▼

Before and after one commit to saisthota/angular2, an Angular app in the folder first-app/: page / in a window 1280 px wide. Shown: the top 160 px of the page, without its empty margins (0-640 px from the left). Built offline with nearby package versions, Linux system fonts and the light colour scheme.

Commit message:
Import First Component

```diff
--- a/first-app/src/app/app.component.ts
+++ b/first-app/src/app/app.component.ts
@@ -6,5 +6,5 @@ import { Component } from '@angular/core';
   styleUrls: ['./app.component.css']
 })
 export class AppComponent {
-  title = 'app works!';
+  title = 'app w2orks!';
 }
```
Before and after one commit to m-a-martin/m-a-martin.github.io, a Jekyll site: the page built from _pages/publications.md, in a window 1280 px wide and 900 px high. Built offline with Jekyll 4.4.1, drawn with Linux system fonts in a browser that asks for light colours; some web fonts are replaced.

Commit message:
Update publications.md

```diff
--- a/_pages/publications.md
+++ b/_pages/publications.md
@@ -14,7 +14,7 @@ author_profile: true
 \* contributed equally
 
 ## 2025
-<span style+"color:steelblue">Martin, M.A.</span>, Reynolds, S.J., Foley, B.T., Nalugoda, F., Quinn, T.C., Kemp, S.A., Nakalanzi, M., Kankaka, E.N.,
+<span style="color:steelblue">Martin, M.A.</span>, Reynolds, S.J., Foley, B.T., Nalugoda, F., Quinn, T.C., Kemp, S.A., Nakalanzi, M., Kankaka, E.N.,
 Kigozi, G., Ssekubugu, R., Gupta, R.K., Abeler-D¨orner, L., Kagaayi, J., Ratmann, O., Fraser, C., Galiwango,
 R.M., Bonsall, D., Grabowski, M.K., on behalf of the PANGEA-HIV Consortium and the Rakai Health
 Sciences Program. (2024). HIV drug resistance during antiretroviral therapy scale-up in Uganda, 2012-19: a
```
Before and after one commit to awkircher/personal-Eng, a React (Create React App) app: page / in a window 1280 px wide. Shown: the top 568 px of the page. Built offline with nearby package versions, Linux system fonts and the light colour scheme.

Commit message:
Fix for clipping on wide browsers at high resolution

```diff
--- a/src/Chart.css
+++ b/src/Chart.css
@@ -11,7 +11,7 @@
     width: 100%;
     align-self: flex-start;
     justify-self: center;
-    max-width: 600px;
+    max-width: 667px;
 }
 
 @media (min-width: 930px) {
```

▲

EXERCISE INSTRUCTIONS >>
Look through the records for the word "from". Every line that has it should be copied.

ANSWER AREA >>
Before and after one commit to saisthota/angular2, an Angular app in the folder first-app/: page / in a window 1280 px wide. Shown: the top 160 px of the page, without its empty margins (0-640 px from the left). Built offline with nearby package versions, Linux system fonts and the light colour scheme.
@@ -6,5 +6,5 @@ import { Component } from '@angular/core';
Before and after one commit to m-a-martin/m-a-martin.github.io, a Jekyll site: the page built from _pages/publications.md, in a window 1280 px wide and 900 px high. Built offline with Jekyll 4.4.1, drawn with Linux system fonts in a browser that asks for light colours; some web fonts are replaced.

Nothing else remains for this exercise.